### PROBLEM DESCRIPTION
From the listing that follows, report the number of lines with the word "reminders" in them, and no other output.

### ENTRIES SUPPLIED

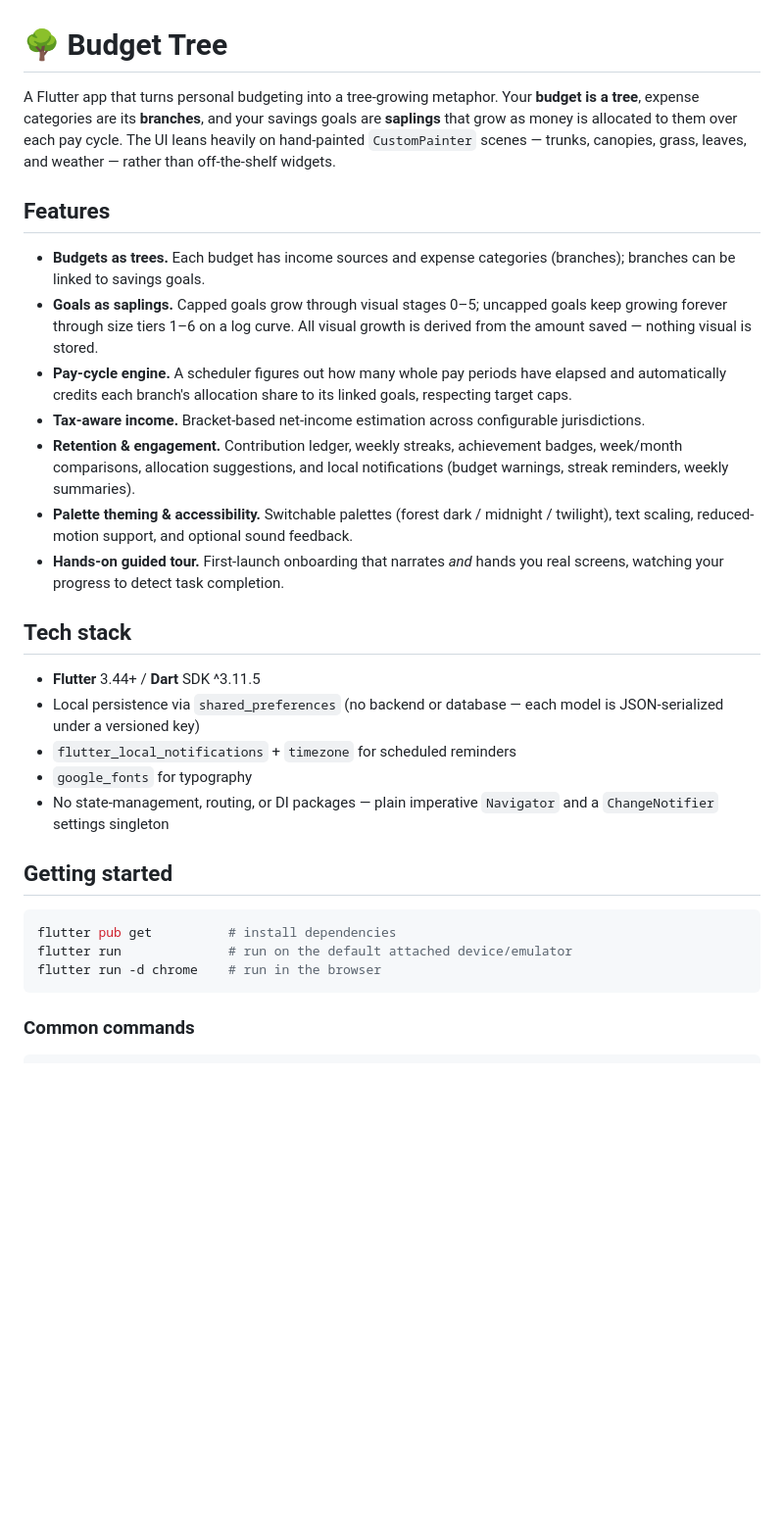
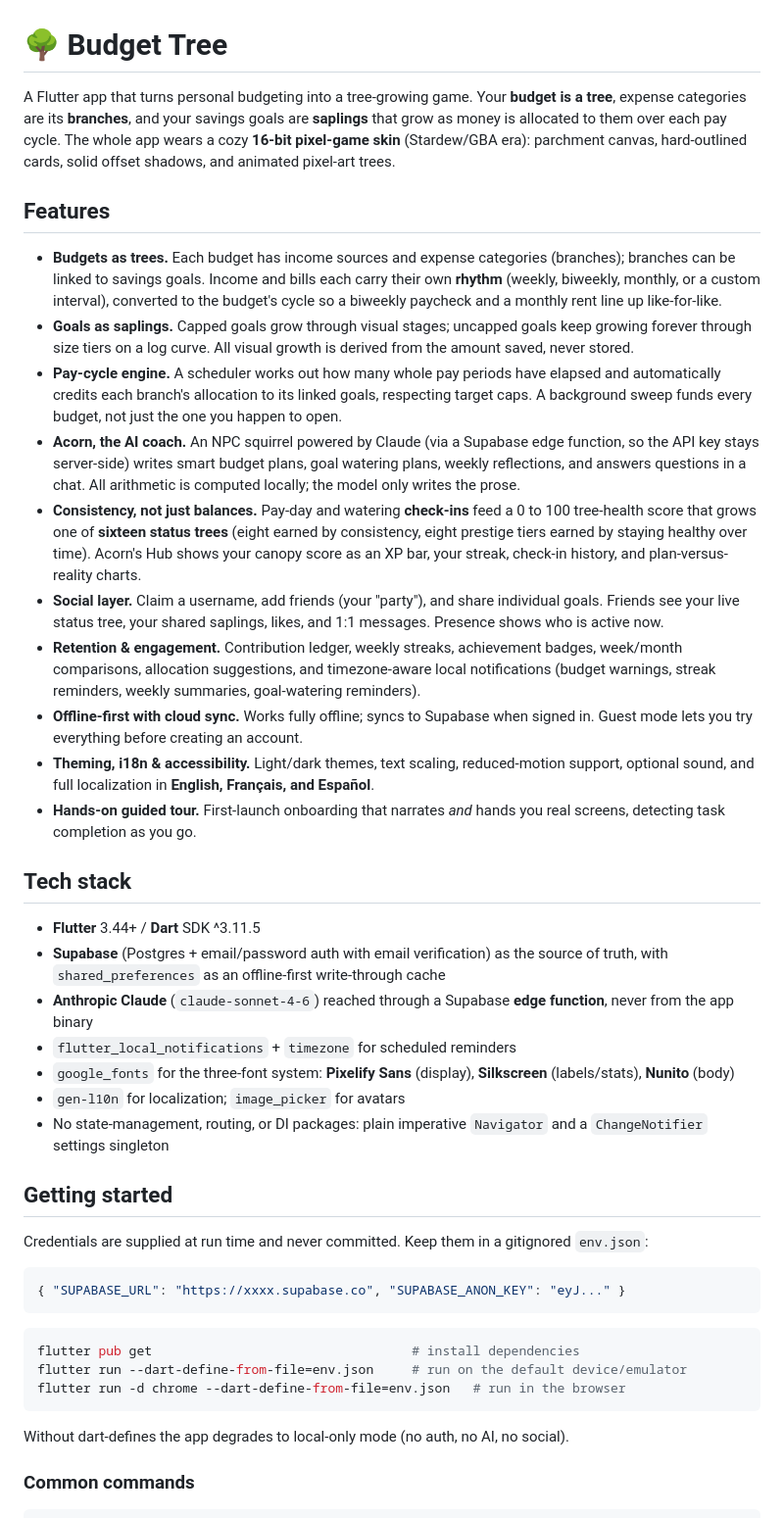
Before and after one commit to fturchet0731/budget-tree-Project, a Markdown page: README.md, the part around one of its changes. Shown at 98% size. GitHub-like rendering; blank space fills up the shorter version.

````diff
--- a/README.md
+++ b/README.md
@@ -1,32 +1,45 @@
 # 🌳 Budget Tree
 
-A Flutter app that turns personal budgeting into a tree-growing metaphor. Your **budget is a tree**, expense categories are its **branches**, and your savings goals are **saplings** that grow as money is allocated to them over each pay cycle. The UI leans heavily on hand-painted `CustomPainter` scenes — trunks, canopies, grass, leaves, and weather — rather than off-the-shelf widgets.
+A Flutter app that turns personal budgeting into a tree-growing game. Your **budget is a tree**, expense categories are its **branches**, and your savings goals are **saplings** that grow as money is allocated to them over each pay cycle. The whole app wears a cozy **16-bit pixel-game skin** (Stardew/GBA era): parchment canvas, hard-outlined cards, solid offset shadows, and animated pixel-art trees.
 
 ## Features
 
-- **Budgets as trees.** Each budget has income sources and expense categories (branches); branches can be linked to savings goals.
-- **Goals as saplings.** Capped goals grow through visual stages 0–5; uncapped goals keep growing forever through size tiers 1–6 on a log curve. All visual growth is derived from the amount saved — nothing visual is stored.
-- **Pay-cycle engine.** A scheduler figures out how many whole pay periods have elapsed and automatically credits each branch's allocation share to its linked goals, respecting target caps.
-- **Tax-aware income.** Bracket-based net-income estimation across configurable jurisdictions.
-- **Retention & engagement.** Contribution ledger, weekly streaks, achievement badges, week/month comparisons, allocation suggestions, and local notifications (budget warnings, streak reminders, weekly summaries).
-- **Palette theming & accessibility.** Switchable palettes (forest dark / midnight / twilight), text scaling, reduced-motion support, and optional sound feedback.
-- **Hands-on guided tour.** First-launch onboarding that narrates *and* hands you real screens, watching your progress to detect task completion.
+- **Budgets as trees.** Each budget has income sources and expense categories (branches); branches can be linked to savings goals. Income and bills each carry their own **rhythm** (weekly, biweekly, monthly, or a custom interval), converted to the budget's cycle so a biweekly paycheck and a monthly rent line up like-for-like.
+- **Goals as saplings.** Capped goals grow through visual stages; uncapped goals keep growing forever through size tiers on a log curve. All visual growth is derived from the amount saved, never stored.
+- **Pay-cycle engine.** A scheduler works out how many whole pay periods have elapsed and automatically credits each branch's allocation to its linked goals, respecting target caps. A background sweep funds every budget, not just the one you happen to open.
+- **Acorn, the AI coach.** An NPC squirrel powered by Claude (via a Supabase edge function, so the API key stays server-side) writes smart budget plans, goal watering plans, weekly reflections, and answers questions in a chat. All arithmetic is computed locally; the model only writes the prose.
+- **Consistency, not just balances.** Pay-day and watering **check-ins** feed a 0 to 100 tree-health score that grows one of **sixteen status trees** (eight earned by consistency, eight prestige tiers earned by staying healthy over time). Acorn's Hub shows your canopy score as an XP bar, your streak, check-in history, and plan-versus-reality charts.
+- **Social layer.** Claim a username, add friends (your "party"), and share individual goals. Friends see your live status tree, your shared saplings, likes, and 1:1 messages. Presence shows who is active now.
+- **Retention & engagement.** Contribution ledger, weekly streaks, achievement badges, week/month comparisons, allocation suggestions, and timezone-aware local notifications (budget warnings, streak reminders, weekly summaries, goal-watering reminders).
+- **Offline-first with cloud sync.** Works fully offline; syncs to Supabase when signed in. Guest mode lets you try everything before creating an account.
+- **Theming, i18n & accessibility.** Light/dark themes, text scaling, reduced-motion support, optional sound, and full localization in **English, Français, and Español**.
+- **Hands-on guided tour.** First-launch onboarding that narrates *and* hands you real screens, detecting task completion as you go.
 
 ## Tech stack
 
 - **Flutter** 3.44+ / **Dart** SDK ^3.11.5
-- Local persistence via `shared_preferences` (no backend or database — each model is JSON-serialized under a versioned key)
+- **Supabase** (Postgres + email/password auth with email verification) as the source of truth, with `shared_preferences` as an offline-first write-through cache
+- **Anthropic Claude** (`claude-sonnet-4-6`) reached through a Supabase **edge function**, never from the app binary
 - `flutter_local_notifications` + `timezone` for scheduled reminders
-- `google_fonts` for typography
-- No state-management, routing, or DI packages — plain imperative `Navigator` and a `ChangeNotifier` settings singleton
+- `google_fonts` for the three-font system: **Pixelify Sans** (display), **Silkscreen** (labels/stats), **Nunito** (body)
+- `gen-l10n` for localization; `image_picker` for avatars
+- No state-management, routing, or DI packages: plain imperative `Navigator` and a `ChangeNotifier` settings singleton
 
 ## Getting started
 
+Credentials are supplied at run time and never committed. Keep them in a gitignored `env.json`:
+
+```json
+{ "SUPABASE_URL": "https://xxxx.supabase.co", "SUPABASE_ANON_KEY": "eyJ..." }
+```
+
 ```bash
-flutter pub get          # install dependencies
-flutter run              # run on the default attached device/emulator
-flutter run -d chrome    # run in the browser
+flutter pub get                                  # install dependencies
+flutter run --dart-define-from-file=env.json     # run on the default device/emulator
+flutter run -d chrome --dart-define-from-file=env.json   # run in the browser
 ```
+
+Without dart-defines the app degrades to local-only mode (no auth, no AI, no social).
 
 ### Common commands
 
````
Also changed, not shown: other parts of README.md (+26 -12 lines).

### SOLUTION FOR THIS PROBLEM
3